Here, the job is to give back every entry below unchanged, omitting pictures.

Source material section start

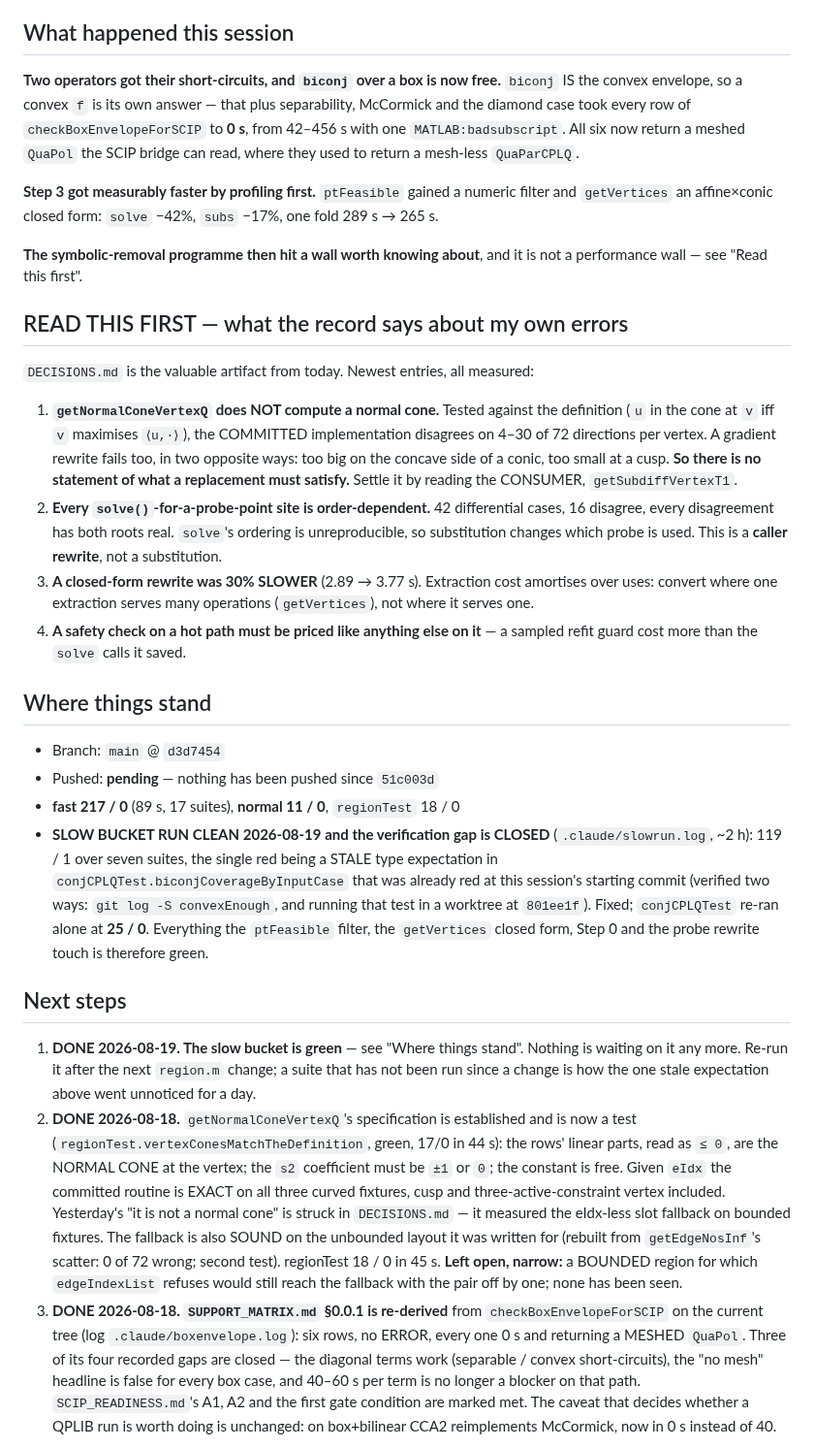
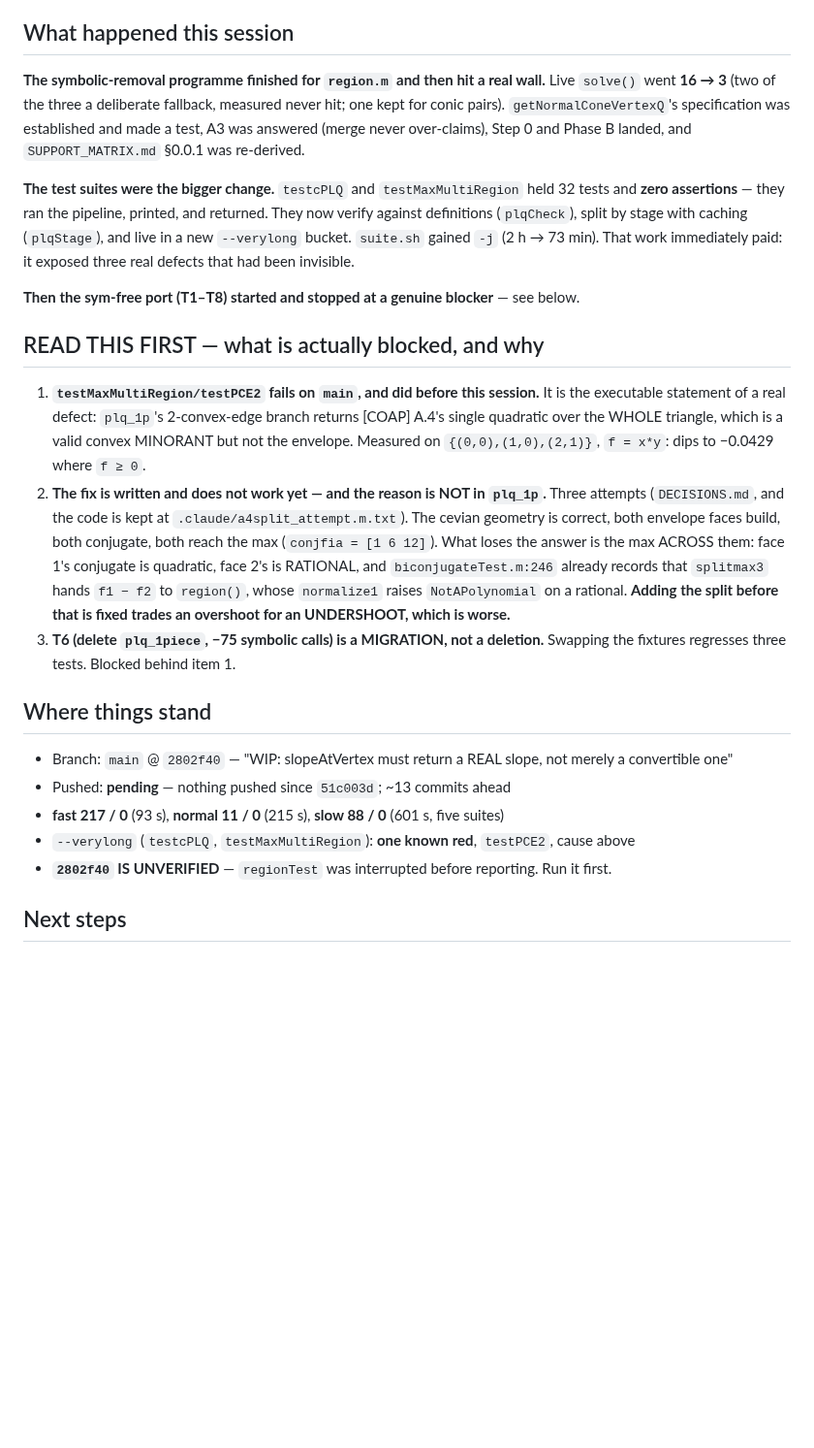
Before and after one commit to ylucet/CCA2, a Markdown page: .claude/SESSION_HANDOFF.md, the part around one of its changes. Shown at 97% size. GitHub-like rendering; blank space fills up the shorter version.

Commit message:
chore: update session handoff
Co-Authored-By: Claude Opus 5 (1M context) <noreply@anthropic.com>
Claude-Session: https://claude.ai/code/session_01RJ5tz4dd3qKkQFfQfiyHg4

```diff
--- a/.claude/SESSION_HANDOFF.md
+++ b/.claude/SESSION_HANDOFF.md
@@ -4,67 +4,42 @@ _Last updated: 2026-08-18_
 
 ## What happened this session
 
-**Two operators got their short-circuits, and `biconj` over a box is now free.** `biconj` IS the
-convex envelope, so a convex `f` is its own answer — that plus separability, McCormick and the
-diamond case took every row of `checkBoxEnvelopeForSCIP` to **0 s**, from 42–456 s with one
-`MATLAB:badsubscript`. All six now return a meshed `QuaPol` the SCIP bridge can read, where they
-used to return a mesh-less `QuaParCPLQ`.
+**The symbolic-removal programme finished for `region.m` and then hit a real wall.** Live `solve()`
+went **16 → 3** (two of the three a deliberate fallback, measured never hit; one kept for conic
+pairs). `getNormalConeVertexQ`'s specification was established and made a test, A3 was answered
+(merge never over-claims), Step 0 and Phase B landed, and `SUPPORT_MATRIX.md` §0.0.1 was re-derived.
 
-**Step 3 got measurably faster by profiling first.** `ptFeasible` gained a numeric filter and
-`getVertices` an affine×conic closed form: `solve` −42%, `subs` −17%, one fold 289 s → 265 s.
+**The test suites were the bigger change.** `testcPLQ` and `testMaxMultiRegion` held 32 tests and
+**zero assertions** — they ran the pipeline, printed, and returned. They now verify against
+definitions (`plqCheck`), split by stage with caching (`plqStage`), and live in a new `--verylong`
+bucket. `suite.sh` gained `-j` (2 h → 73 min). That work immediately paid: it exposed three real
+defects that had been invisible.
 
-**The symbolic-removal programme then hit a wall worth knowing about**, and it is not a
-performance wall — see "Read this first".
+**Then the sym-free port (T1–T8) started and stopped at a genuine blocker** — see below.
 
-## READ THIS FIRST — what the record says about my own errors
+## READ THIS FIRST — what is actually blocked, and why
 
-`DECISIONS.md` is the valuable artifact from today. Newest entries, all measured:
-
-1. **`getNormalConeVertexQ` does NOT compute a normal cone.** Tested against the definition
-   (`u` in the cone at `v` iff `v` maximises `⟨u,·⟩`), the COMMITTED implementation disagrees on
-   4–30 of 72 directions per vertex. A gradient rewrite fails too, in two opposite ways: too big on
-   the concave side of a conic, too small at a cusp. **So there is no statement of what a
-   replacement must satisfy.** Settle it by reading the CONSUMER, `getSubdiffVertexT1`.
-2. **Every `solve()`-for-a-probe-point site is order-dependent.** 42 differential cases, 16
-   disagree, every disagreement has both roots real. `solve`'s ordering is unreproducible, so
-   substitution changes which probe is used. This is a **caller rewrite**, not a substitution.
-3. **A closed-form rewrite was 30% SLOWER** (2.89 → 3.77 s). Extraction cost amortises over uses:
-   convert where one extraction serves many operations (`getVertices`), not where it serves one.
-4. **A safety check on a hot path must be priced like anything else on it** — a sampled refit
-   guard cost more than the `solve` calls it saved.
+1. **`testMaxMultiRegion/testPCE2` fails on `main`, and did before this session.** It is the
+   executable statement of a real defect: `plq_1p`'s 2-convex-edge branch returns [COAP] A.4's
+   single quadratic over the WHOLE triangle, which is a valid convex MINORANT but not the
+   envelope. Measured on `{(0,0),(1,0),(2,1)}`, `f = x*y`: dips to −0.0429 where `f ≥ 0`.
+2. **The fix is written and does not work yet — and the reason is NOT in `plq_1p`.** Three
+   attempts (`DECISIONS.md`, and the code is kept at `.claude/a4split_attempt.m.txt`). The cevian
+   geometry is correct, both envelope faces build, both conjugate, both reach the max
+   (`conjfia = [1 6 12]`). What loses the answer is the max ACROSS them: face 1's conjugate is
+   quadratic, face 2's is RATIONAL, and `biconjugateTest.m:246` already records that `splitmax3`
+   hands `f1 − f2` to `region()`, whose `normalize1` raises `NotAPolynomial` on a rational.
+   **Adding the split before that is fixed trades an overshoot for an UNDERSHOOT, which is worse.**
+3. **T6 (delete `plq_1piece`, −75 symbolic calls) is a MIGRATION, not a deletion.** Swapping the
+   fixtures regresses three tests. Blocked behind item 1.
 
 ## Where things stand
 
-- Branch: `main` @ `d3d7454`
-- Pushed: **pending** — nothing has been pushed since `51c003d`
-- **fast 217 / 0** (89 s, 17 suites), **normal 11 / 0**, `regionTest` 18 / 0
-- **SLOW BUCKET RUN CLEAN 2026-08-19 and the verification gap is CLOSED** (`.claude/slowrun.log`,
-  ~2 h): 119 / 1 over seven suites, the single red being a STALE type expectation in
-  `conjCPLQTest.biconjCoverageByInputCase` that was already red at this session's starting commit
-  (verified two ways: `git log -S convexEnough`, and running that test in a worktree at `801ee1f`).
-  Fixed; `conjCPLQTest` re-ran alone at **25 / 0**. Everything the `ptFeasible` filter, the
-  `getVertices` closed form, Step 0 and the probe rewrite touch is therefore green.
+- Branch: `main` @ `2802f40` — "WIP: slopeAtVertex must return a REAL slope, not merely a convertible one"
+- Pushed: **pending** — nothing pushed since `51c003d`; ~13 commits ahead
+- **fast 217 / 0** (93 s), **normal 11 / 0** (215 s), **slow 88 / 0** (601 s, five suites)
+- `--verylong` (`testcPLQ`, `testMaxMultiRegion`): **one known red**, `testPCE2`, cause above
+- **`2802f40` IS UNVERIFIED** — `regionTest` was interrupted before reporting. Run it first.
 
 ## Next steps
 
-1. **DONE 2026-08-19. The slow bucket is green** — see "Where things stand". Nothing is waiting on
-   it any more. Re-run it after the next `region.m` change; a suite that has not been run since a
-   change is how the one stale expectation above went unnoticed for a day.
-2. **DONE 2026-08-18.** `getNormalConeVertexQ`'s specification is established and is now a test
-   (`regionTest.vertexConesMatchTheDefinition`, green, 17/0 in 44 s): the rows' linear parts, read
-   as `≤ 0`, are the NORMAL CONE at the vertex; the `s2` coefficient must be `±1` or `0`; the
-   constant is free. Given `eIdx` the committed routine is EXACT on all three curved fixtures,
-   cusp and three-active-constraint vertex included. Yesterday's "it is not a normal cone" is
-   struck in `DECISIONS.md` — it measured the eIdx-less slot fallback on bounded fixtures.
-   The fallback is also SOUND on the unbounded layout it was written for (rebuilt from
-   `getEdgeNosInf`'s scatter: 0 of 72 wrong; second test). regionTest 18 / 0 in 45 s.
-   **Left open, narrow:** a BOUNDED region for which `edgeIndexList` refuses would still reach the
-   fallback with the pair off by one; none has been seen.
-3. **DONE 2026-08-18. `SUPPORT_MATRIX.md` §0.0.1 is re-derived** from `checkBoxEnvelopeForSCIP`
-   on the current tree (log `.claude/boxenvelope.log`): six rows, no ERROR, every one 0 s and
-   returning a MESHED `QuaPol`. Three of its four recorded gaps are closed — the diagonal terms
-   work (separable / convex short-circuits), the "no mesh" headline is false for every box case,
-   and 40–60 s per term is no longer a blocker on that path. `SCIP_READINESS.md`'s A1, A2 and the
-   first gate condition are marked met. The caveat that decides whether a QPLIB run is worth
-   doing is unchanged: on box+bilinear CCA2 reimplements McCormick, now in 0 s instead of 40.
-
```
Also changed, not shown: other parts of .claude/SESSION_HANDOFF.md (+24 -33 lines).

Source material section end

Solution to this exercise:
Before and after one commit to ylucet/CCA2, a Markdown page: .claude/SESSION_HANDOFF.md, the part around one of its changes. Shown at 97% size. GitHub-like rendering; blank space fills up the shorter version.

Commit message:
chore: update session handoff
Co-Authored-By: Claude Opus 5 (1M context) <noreply@anthropic.com>
Claude-Session: https://claude.ai/code/session_01RJ5tz4dd3qKkQFfQfiyHg4

```diff
--- a/.claude/SESSION_HANDOFF.md
+++ b/.claude/SESSION_HANDOFF.md
@@ -4,67 +4,42 @@ _Last updated: 2026-08-18_
 
 ## What happened this session
 
-**Two operators got their short-circuits, and `biconj` over a box is now free.** `biconj` IS the
-convex envelope, so a convex `f` is its own answer — that plus separability, McCormick and the
-diamond case took every row of `checkBoxEnvelopeForSCIP` to **0 s**, from 42–456 s with one
-`MATLAB:badsubscript`. All six now return a meshed `QuaPol` the SCIP bridge can read, where they
-used to return a mesh-less `QuaParCPLQ`.
+**The symbolic-removal programme finished for `region.m` and then hit a real wall.** Live `solve()`
+went **16 → 3** (two of the three a deliberate fallback, measured never hit; one kept for conic
+pairs). `getNormalConeVertexQ`'s specification was established and made a test, A3 was answered
+(merge never over-claims), Step 0 and Phase B landed, and `SUPPORT_MATRIX.md` §0.0.1 was re-derived.
 
-**Step 3 got measurably faster by profiling first.** `ptFeasible` gained a numeric filter and
-`getVertices` an affine×conic closed form: `solve` −42%, `subs` −17%, one fold 289 s → 265 s.
+**The test suites were the bigger change.** `testcPLQ` and `testMaxMultiRegion` held 32 tests and
+**zero assertions** — they ran the pipeline, printed, and returned. They now verify against
+definitions (`plqCheck`), split by stage with caching (`plqStage`), and live in a new `--verylong`
+bucket. `suite.sh` gained `-j` (2 h → 73 min). That work immediately paid: it exposed three real
+defects that had been invisible.
 
-**The symbolic-removal programme then hit a wall worth knowing about**, and it is not a
-performance wall — see "Read this first".
+**Then the sym-free port (T1–T8) started and stopped at a genuine blocker** — see below.
 
-## READ THIS FIRST — what the record says about my own errors
+## READ THIS FIRST — what is actually blocked, and why
 
-`DECISIONS.md` is the valuable artifact from today. Newest entries, all measured:
-
-1. **`getNormalConeVertexQ` does NOT compute a normal cone.** Tested against the definition
-   (`u` in the cone at `v` iff `v` maximises `⟨u,·⟩`), the COMMITTED implementation disagrees on
-   4–30 of 72 directions per vertex. A gradient rewrite fails too, in two opposite ways: too big on
-   the concave side of a conic, too small at a cusp. **So there is no statement of what a
-   replacement must satisfy.** Settle it by reading the CONSUMER, `getSubdiffVertexT1`.
-2. **Every `solve()`-for-a-probe-point site is order-dependent.** 42 differential cases, 16
-   disagree, every disagreement has both roots real. `solve`'s ordering is unreproducible, so
-   substitution changes which probe is used. This is a **caller rewrite**, not a substitution.
-3. **A closed-form rewrite was 30% SLOWER** (2.89 → 3.77 s). Extraction cost amortises over uses:
-   convert where one extraction serves many operations (`getVertices`), not where it serves one.
-4. **A safety check on a hot path must be priced like anything else on it** — a sampled refit
-   guard cost more than the `solve` calls it saved.
+1. **`testMaxMultiRegion/testPCE2` fails on `main`, and did before this session.** It is the
+   executable statement of a real defect: `plq_1p`'s 2-convex-edge branch returns [COAP] A.4's
+   single quadratic over the WHOLE triangle, which is a valid convex MINORANT but not the
+   envelope. Measured on `{(0,0),(1,0),(2,1)}`, `f = x*y`: dips to −0.0429 where `f ≥ 0`.
+2. **The fix is written and does not work yet — and the reason is NOT in `plq_1p`.** Three
+   attempts (`DECISIONS.md`, and the code is kept at `.claude/a4split_attempt.m.txt`). The cevian
+   geometry is correct, both envelope faces build, both conjugate, both reach the max
+   (`conjfia = [1 6 12]`). What loses the answer is the max ACROSS them: face 1's conjugate is
+   quadratic, face 2's is RATIONAL, and `biconjugateTest.m:246` already records that `splitmax3`
+   hands `f1 − f2` to `region()`, whose `normalize1` raises `NotAPolynomial` on a rational.
+   **Adding the split before that is fixed trades an overshoot for an UNDERSHOOT, which is worse.**
+3. **T6 (delete `plq_1piece`, −75 symbolic calls) is a MIGRATION, not a deletion.** Swapping the
+   fixtures regresses three tests. Blocked behind item 1.
 
 ## Where things stand
 
-- Branch: `main` @ `d3d7454`
-- Pushed: **pending** — nothing has been pushed since `51c003d`
-- **fast 217 / 0** (89 s, 17 suites), **normal 11 / 0**, `regionTest` 18 / 0
-- **SLOW BUCKET RUN CLEAN 2026-08-19 and the verification gap is CLOSED** (`.claude/slowrun.log`,
-  ~2 h): 119 / 1 over seven suites, the single red being a STALE type expectation in
-  `conjCPLQTest.biconjCoverageByInputCase` that was already red at this session's starting commit
-  (verified two ways: `git log -S convexEnough`, and running that test in a worktree at `801ee1f`).
-  Fixed; `conjCPLQTest` re-ran alone at **25 / 0**. Everything the `ptFeasible` filter, the
-  `getVertices` closed form, Step 0 and the probe rewrite touch is therefore green.
+- Branch: `main` @ `2802f40` — "WIP: slopeAtVertex must return a REAL slope, not merely a convertible one"
+- Pushed: **pending** — nothing pushed since `51c003d`; ~13 commits ahead
+- **fast 217 / 0** (93 s), **normal 11 / 0** (215 s), **slow 88 / 0** (601 s, five suites)
+- `--verylong` (`testcPLQ`, `testMaxMultiRegion`): **one known red**, `testPCE2`, cause above
+- **`2802f40` IS UNVERIFIED** — `regionTest` was interrupted before reporting. Run it first.
 
 ## Next steps
 
-1. **DONE 2026-08-19. The slow bucket is green** — see "Where things stand". Nothing is waiting on
-   it any more. Re-run it after the next `region.m` change; a suite that has not been run since a
-   change is how the one stale expectation above went unnoticed for a day.
-2. **DONE 2026-08-18.** `getNormalConeVertexQ`'s specification is established and is now a test
-   (`regionTest.vertexConesMatchTheDefinition`, green, 17/0 in 44 s): the rows' linear parts, read
-   as `≤ 0`, are the NORMAL CONE at the vertex; the `s2` coefficient must be `±1` or `0`; the
-   constant is free. Given `eIdx` the committed routine is EXACT on all three curved fixtures,
-   cusp and three-active-constraint vertex included. Yesterday's "it is not a normal cone" is
-   struck in `DECISIONS.md` — it measured the eIdx-less slot fallback on bounded fixtures.
-   The fallback is also SOUND on the unbounded layout it was written for (rebuilt from
-   `getEdgeNosInf`'s scatter: 0 of 72 wrong; second test). regionTest 18 / 0 in 45 s.
-   **Left open, narrow:** a BOUNDED region for which `edgeIndexList` refuses would still reach the
-   fallback with the pair off by one; none has been seen.
-3. **DONE 2026-08-18. `SUPPORT_MATRIX.md` §0.0.1 is re-derived** from `checkBoxEnvelopeForSCIP`
-   on the current tree (log `.claude/boxenvelope.log`): six rows, no ERROR, every one 0 s and
-   returning a MESHED `QuaPol`. Three of its four recorded gaps are closed — the diagonal terms
-   work (separable / convex short-circuits), the "no mesh" headline is false for every box case,
-   and 40–60 s per term is no longer a blocker on that path. `SCIP_READINESS.md`'s A1, A2 and the
-   first gate condition are marked met. The caveat that decides whether a QPLIB run is worth
-   doing is unchanged: on box+bilinear CCA2 reimplements McCormick, now in 0 s instead of 40.
-
```
Also changed, not shown: other parts of .claude/SESSION_HANDOFF.md (+24 -33 lines).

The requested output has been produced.